5. Make the Ontario Autism Program website the trusted source for information. This may seem obvious, yet it needs to pointed out that the government has been slow to update their OAP website with up to date and accurate information. There are probably several reasons why there’s a problem. I’ve heard excuses of a lot of red tape with the ministry’s web publishing process. However, I’m going to guess that part of the issue is with MPPs and staffers informally providing information to various stakeholders, which then spreads across social media before the civil service is even aware. All that being said, it’s about building trust. Have your website be your authoritative source for the latest and greatest info on the OAP, not the social media rumour mill.
6. Address the waitlist(s) issue with greater clarity. The following has been published on the OAP website:
While this is a good step, one of the things I commonly hear is confusion on the state of waitlist management.
In the past you could call up your regional provider and find out where you sit on the waitlist. Has the ministry created a master list, or are regional providers still maintaining their legacy waitlists, while the ministry handles net new applicants? If there’s a master list, how can I verify that the valid intake date information has been merged into a master list? Does the government have the ability to re-institute a “first-come, first-serve” waitlist? Then of course is the infamous algorithm. If there’s an algorithm, then the model can predict when you should come off the waitlist. Why isn’t this information available?
7. Release a summary of the Ontario Autism Consultation Online Survey results. Final submissions were at the end of May 2019. When can we expect transparency on the survey results?

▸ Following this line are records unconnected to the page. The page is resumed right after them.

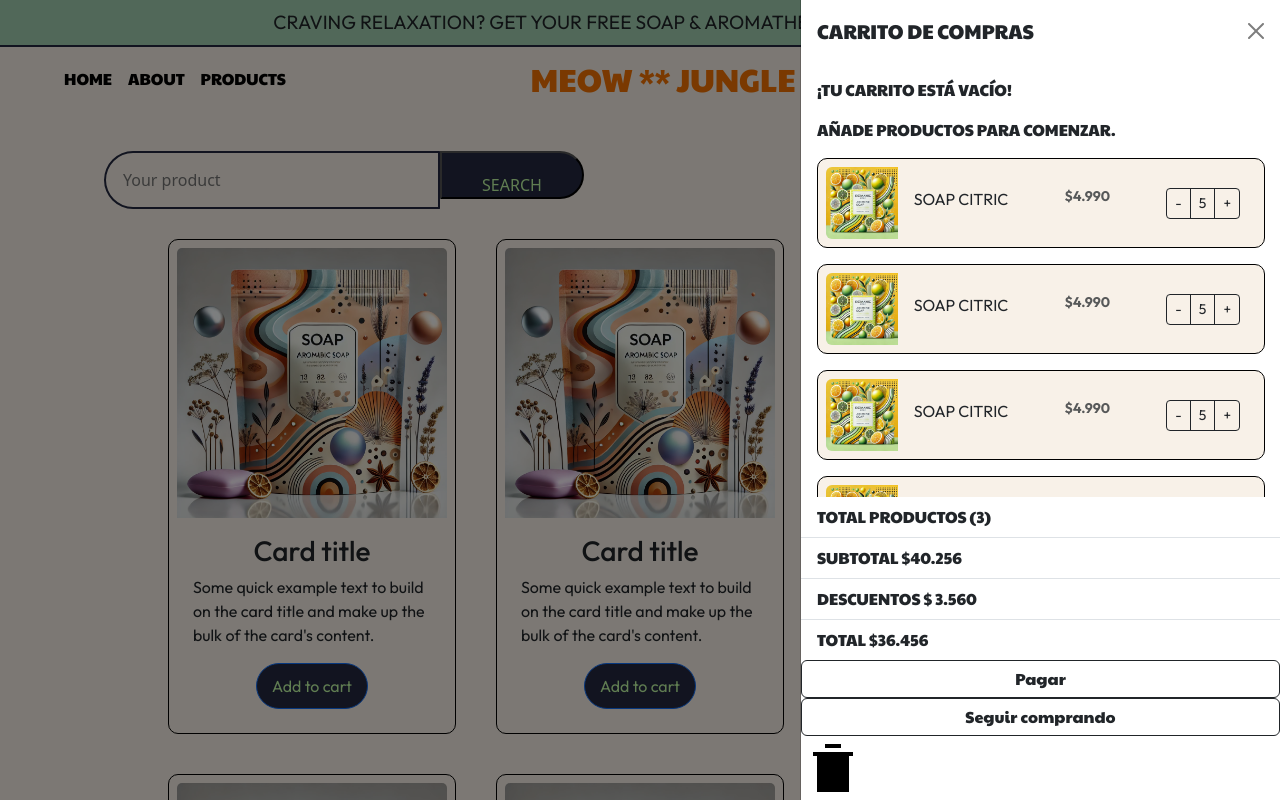
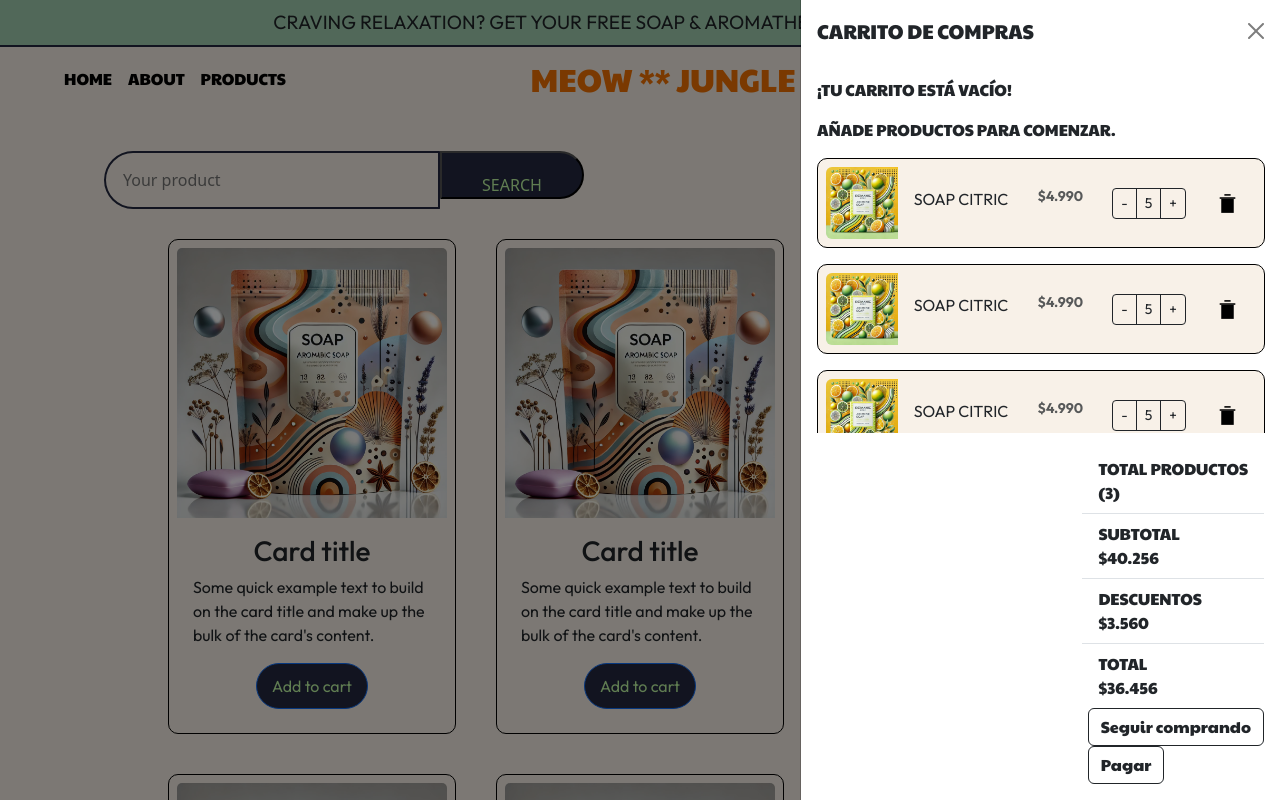
Before and after one commit to CaroMokka/Ecommerce-MeowJungle, a React (Vite) app in the folder frontend/: page /products in a window 1280 px wide. Both pictures are taken after a click on the link 1199 px from the left and 78 px from the top of the page. Shown: the top 800 px of the page. Built offline with nearby package versions, Linux system fonts and the light colour scheme.

Commit message:
Add buttons cart

```diff
--- a/frontend/src/components/common/cart/Cart.tsx
+++ b/frontend/src/components/common/cart/Cart.tsx
@@ -1,5 +1,6 @@
 import ListCart from "./listCart/ListCart"
 import ResumeCart from "./resumeCart/ResumeCart"
+import EmptyCartMessage from "./emptyCartMessage/EmptyCartMessage"
 function Cart() {
   return (
     <>
@@ -48,14 +49,8 @@ function Cart() {
           ></button>
         </div>
         <div className="offcanvas-body" style={{width:"60vh"}}>
-            <p>
-            ¡Tu carrito está vacío!
-            </p>
-            <p>
-            Añade productos para comenzar.
-            </p>
+            <EmptyCartMessage/>
            < ListCart/>
-
         </div>
         <ResumeCart/>
       </div>
--- /dev/null
+++ b/frontend/src/components/common/cart/buttonsCart/ButtonBuy.tsx
@@ -0,0 +1,12 @@
+
+function ButtonBuy() {
+  return (
+    <div>
+       <button type="button" className="btn btn-outline-dark">
+          Seguir comprando
+        </button>
+    </div>
+  )
+}
+
+export default ButtonBuy
--- /dev/null
+++ b/frontend/src/components/common/cart/buttonsCart/ButtonPay.tsx
@@ -0,0 +1,11 @@
+function ButtonPay() {
+  return (
+    <div>
+      <button type="button" className="btn btn-outline-dark">
+          Pagar
+        </button>
+    </div>
+  )
+}
+
+export default ButtonPay
--- /dev/null
+++ b/frontend/src/components/common/cart/emptyCartMessage/EmptyCartMessage.tsx
@@ -0,0 +1,14 @@
+function EmptyCartMessage() {
+  return (
+    <div>
+      <p>
+            ¡Tu carrito está vacío!
+            </p>
+            <p>
+            Añade productos para comenzar.
+            </p>
+    </div>
+  )
+}
+
+export default EmptyCartMessage
--- a/frontend/src/components/common/cart/productCart/ProductCart.tsx
+++ b/frontend/src/components/common/cart/productCart/ProductCart.tsx
@@ -1,4 +1,5 @@
 import QuantityProduct from "./quantityProduct/QuantityProduct";
+import DeleteProduct from "./deleteProduct/DeleteProduct";
 function ProductCart() {
   return (
     <>
@@ -21,6 +22,7 @@ function ProductCart() {
                 </small>
               </p>
               <QuantityProduct />
+              <DeleteProduct />
             </div>
           </div>
         </div>
--- a/frontend/src/components/common/cart/productCart/deleteProduct/DeleteProduct.tsx
+++ b/frontend/src/components/common/cart/productCart/deleteProduct/DeleteProduct.tsx
@@ -0,0 +1,19 @@
+function DeleteProduct() {
+  return (
+    <a>
+      <svg
+        width="25"
+        height="25"
+        viewBox="0 0 64 64"
+        fill="none"
+        xmlns="http://www.w3.org/2000/svg"
+      >
+        <rect x="16" y="20" width="32" height="36" fill="black" />
+        <rect x="12" y="16" width="40" height="4" fill="black" />
+        <rect x="24" y="8" width="16" height="4" fill="black" />
+      </svg>
+    </a>
+  );
+}
+
+export default DeleteProduct;
--- a/frontend/src/components/common/cart/resumeCart/ResumeCart.tsx
+++ b/frontend/src/components/common/cart/resumeCart/ResumeCart.tsx
@@ -1,42 +1,30 @@
+import ButtonPay from "../../cart/buttonsCart/ButtonPay";
+import ButtonBuy from "../buttonsCart/ButtonBuy";
 function ResumeCart() {
   return (
-    <div>
+    <div className="d-flex flex-column align-items-end p-3" >
       <ul className="list-group list-group-flush">
+        <div className="list-group-item">
+          <div>Total productos</div>
+          <div>(3)</div>
+        </div>
         <li className="list-group-item">
-          <div>Total productos (3)</div>
+          <div>SubTotal</div>
+          <div> $40.256</div>
         </li>
         <li className="list-group-item">
-          <div>SubTotal $40.256</div>
+          <div>Descuentos</div>
+          <div>$3.560</div>
         </li>
         <li className="list-group-item">
-          <div>Descuentos $ 3.560</div>
-        </li>
-        <li className="list-group-item">
-          <div>Total $36.456</div>
+          <div>Total</div>
+          <div>$36.456</div>
         </li>
       </ul>
 
       <div className="d-flex flex-column">
-        <button type="button" className="btn btn-outline-dark">
-          Pagar
-        </button>
-        <button type="button" className="btn btn-outline-dark">
-          Seguir comprando
-        </button>
-
-        <svg
-          width="64"
-          height="64"
-          viewBox="0 0 64 64"
-          fill="none"
-          xmlns="http://www.w3.org/2000/svg"
-        >
-
-
-          <rect x="16" y="20" width="32" height="36" fill="black" />
-          <rect x="12" y="16" width="40" height="4" fill="black" />
-          <rect x="24" y="8" width="16" height="4" fill="black" />
-        </svg>
+        <ButtonBuy />
+        <ButtonPay />
       </div>
     </div>
   );
```
Also changed, not shown: frontend/public/svg/trash.svg, frontend/src/pages/Cart.tsx (added).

8. Do not have a permanent autism advisory panel. I’ve heard several people throw out the concept of keeping the panel going after their mandate is complete. Terrible idea. If the government needs short term stakeholder advice, then go out and seek it with the specific mandate. But this idea of having a permanent panel in place is a scary thought. If you’re trying to build trust, you don’t do that by having a permanent advisory panel working with NDAs. Where’s the public accountability with a set-up like that? As someone recently reminded me, RAPON was an unelected body of experts, which inevitably led to undesirable self-serving decisions. You have a public service, many of which I’m sure are highly paid. Enable them.